Should I pay for major repairs or buy a new car?

Car engine
  • Weigh up the outlay before deciding to repair your car
  • If the cost of repairs are higher than the market value of your car, it might be worth considering a reliable replacement car
  • The 6 signs of serious engine problems

Unless your car is a classic or has sentimental value, working out whether to pay for major repairs, or to sell and buy a new car, should be based on economics: which option will be less costly in the short – and long–term?

  • Get three quotes to carry out the repair work on your car
  • Find out what your make and model is usually worth
  • Look at potential replacement cars and weigh up the overall cost

A major failure under warranty, while unwelcome, is at least covered by the manufacturer. You’re more likely to encounter major mechanical problems with an older model, in which the warranty is long gone.

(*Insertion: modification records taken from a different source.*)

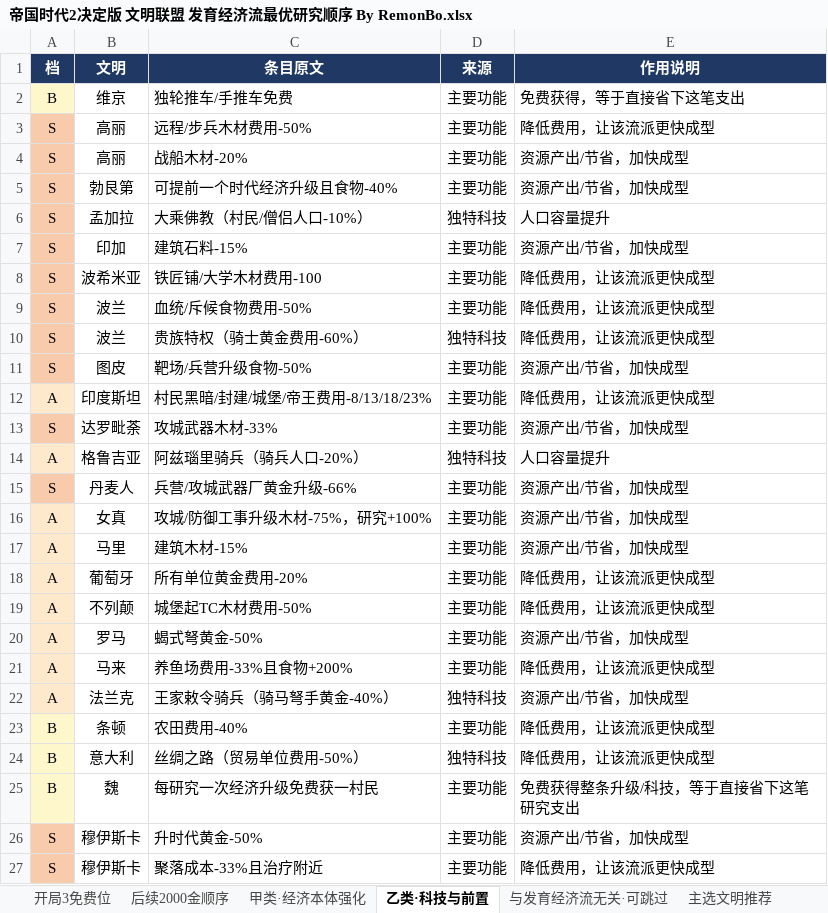
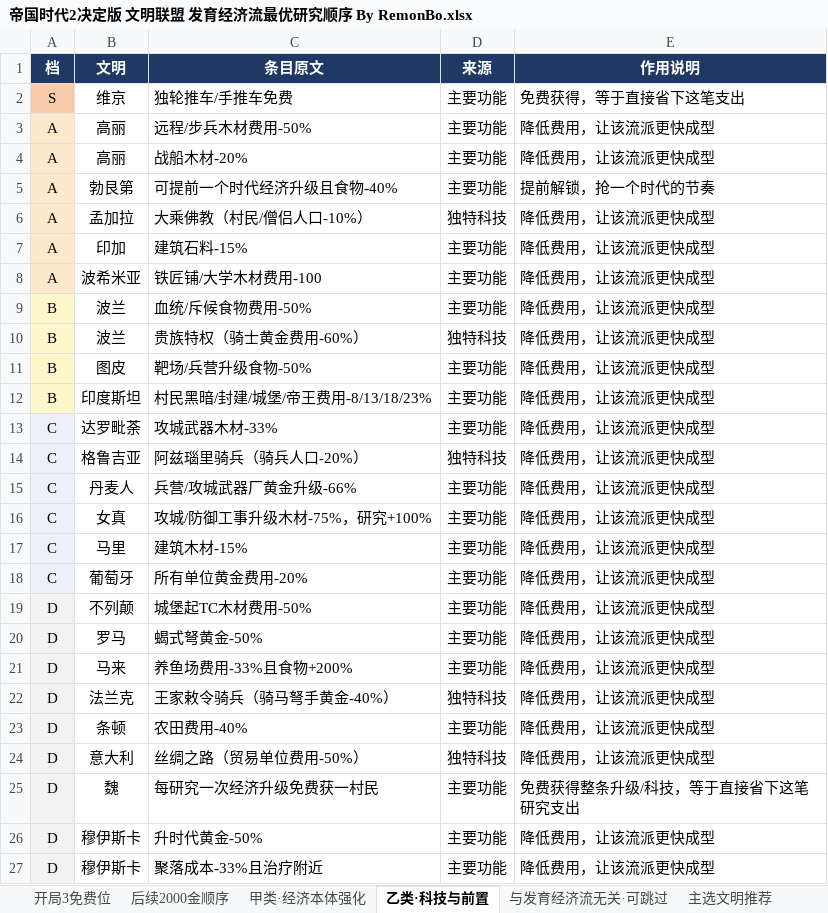
Before and after one commit to 198agk/aoe2de-civilization-guide, an Excel workbook: 帝国时代2决定版 文明联盟 发育经济流最优研究顺序 By RemonBo.xlsx, sheet 乙类·科技与前置, drawn as a sheet; only a part is shown; values as stored, in another font and other column widths than the file's, no borders; the diff covers the shown part only; the diff names each change by its address in the sheet, - before the commit and + after, or states it on an @@ line.

```diff
--- a/帝国时代2决定版 文明联盟 发育经济流最优研究顺序 By RemonBo.xlsx (sheet 乙类·科技与前置)
+++ b/帝国时代2决定版 文明联盟 发育经济流最优研究顺序 By RemonBo.xlsx (sheet 乙类·科技与前置)
-A2 (档): B
+A2 (档): S
-A2 fill: #FFF7CC
+A2 fill: #F8CBAD
-A3:A8 (档): S
+A3:A8 (档): A
-A3:A8 fill: #F8CBAD
+A3:A8 fill: #FFE9CC
-E4 (作用说明): 资源产出/节省，加快成型
+E4 (作用说明): 降低费用，让该流派更快成型
-E5 (作用说明): 资源产出/节省，加快成型
+E5 (作用说明): 提前解锁，抢一个时代的节奏
-E6 (作用说明): 人口容量提升
+E6 (作用说明): 降低费用，让该流派更快成型
-E7 (作用说明): 资源产出/节省，加快成型
+E7 (作用说明): 降低费用，让该流派更快成型
-A9:A11 (档): S
+A9:A11 (档): B
-A9:A11 fill: #F8CBAD
+A9:A11 fill: #FFF7CC
-E11 (作用说明): 资源产出/节省，加快成型
+E11 (作用说明): 降低费用，让该流派更快成型
-A12 (档): A
+A12 (档): B
-A13 (档): S
+A13 (档): C
-A13 fill: #F8CBAD
+A13 fill: #EAF1FB
-E13 (作用说明): 资源产出/节省，加快成型
+E13 (作用说明): 降低费用，让该流派更快成型
-A14 (档): A
+A14 (档): C
-A14 fill: #FFE9CC
+A14 fill: #EAF1FB
-E14 (作用说明): 人口容量提升
+E14 (作用说明): 降低费用，让该流派更快成型
-A15 (档): S
+A15 (档): C
-A15 fill: #F8CBAD
+A15 fill: #EAF1FB
-E15:E17 (作用说明): 资源产出/节省，加快成型
+E15:E17 (作用说明): 降低费用，让该流派更快成型
-A16:A18 (档): A
+A16:A18 (档): C
-A16:A18 fill: #FFE9CC
+A16:A18 fill: #EAF1FB
-A19:A22 (档): A
+A19:A22 (档): D
-A19:A22 fill: #FFE9CC
+A19:A22 fill: #F2F2F2
-E20 (作用说明): 资源产出/节省，加快成型
+E20 (作用说明): 降低费用，让该流派更快成型
-E22 (作用说明): 资源产出/节省，加快成型
+E22 (作用说明): 降低费用，让该流派更快成型
-A23:A25 (档): B
+A23:A25 (档): D
-A23:A25 fill: #FFF7CC
+A23:A25 fill: #F2F2F2
-A26:A27 (档): S
+A26:A27 (档): D
-A26:A27 fill: #F8CBAD
+A26:A27 fill: #F2F2F2
-E26 (作用说明): 资源产出/节省，加快成型
+E26 (作用说明): 降低费用，让该流派更快成型
```
Also changed, not shown: 6 edited cells and cell formats elsewhere in this sheet, sheet 甲类·经济本体强化, 帝国时代2决定版 文明联盟 城堡流最优研究顺序 By RemonBo.xlsx, 帝国时代2决定版 文明联盟 弓兵流最优研究顺序 By RemonBo.xlsx, 10 other files.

The potential repair bill should be compared with the market value of the car which, if it’s more than 10 years old, will only be a small fraction of the new value. You should also factor into your decision that a car with high mileage is likely to continue to develop problems due to wear and tear.

Selling the car ‘as is’ won’t get you close to the normal market value for the make and model, but in some cases is a better way out than completing the repairs and trying to get a better price, which can leave you even further out of pocket.

It’s worth weighing up the cost of a reliable replacement car – if a newer model in better condition with lower kilometres is not within your budget, you could well end up back in the same position.

That said, used cars are bargains in Australia. Cutting your losses on your old car then shopping smartly for a five-to-10-year-old, low-kilometre Japanese or Korean Car in good condition can be the best way to put the financial loss behind you and avoid big repair bills in the future.

Six symptoms of a serious engine problem

  1. Excessive white, blue or black smoke from the tailpipe
  2. The need to top-up the oil frequently
  3. Knocking or tapping sounds from the engine
  4. A low oil pressure reading on the gauge
  5. Signs of engine coolant in the oil
  6. Large puddles under the car that indicate significant fluid leaks

Regular maintenance and servicing will prolong the life of your car and help you identify problems before they result in a large repair bill. When in doubt you can always contact NRMA car servicing to discuss your options.

Or if you’d like to start by chatting to an expert, our motoring advice team provides professional advice. You can reach them on 13 11 22 (Monday to Friday, 8.30am to 5.00pm).

Is your car due for a service?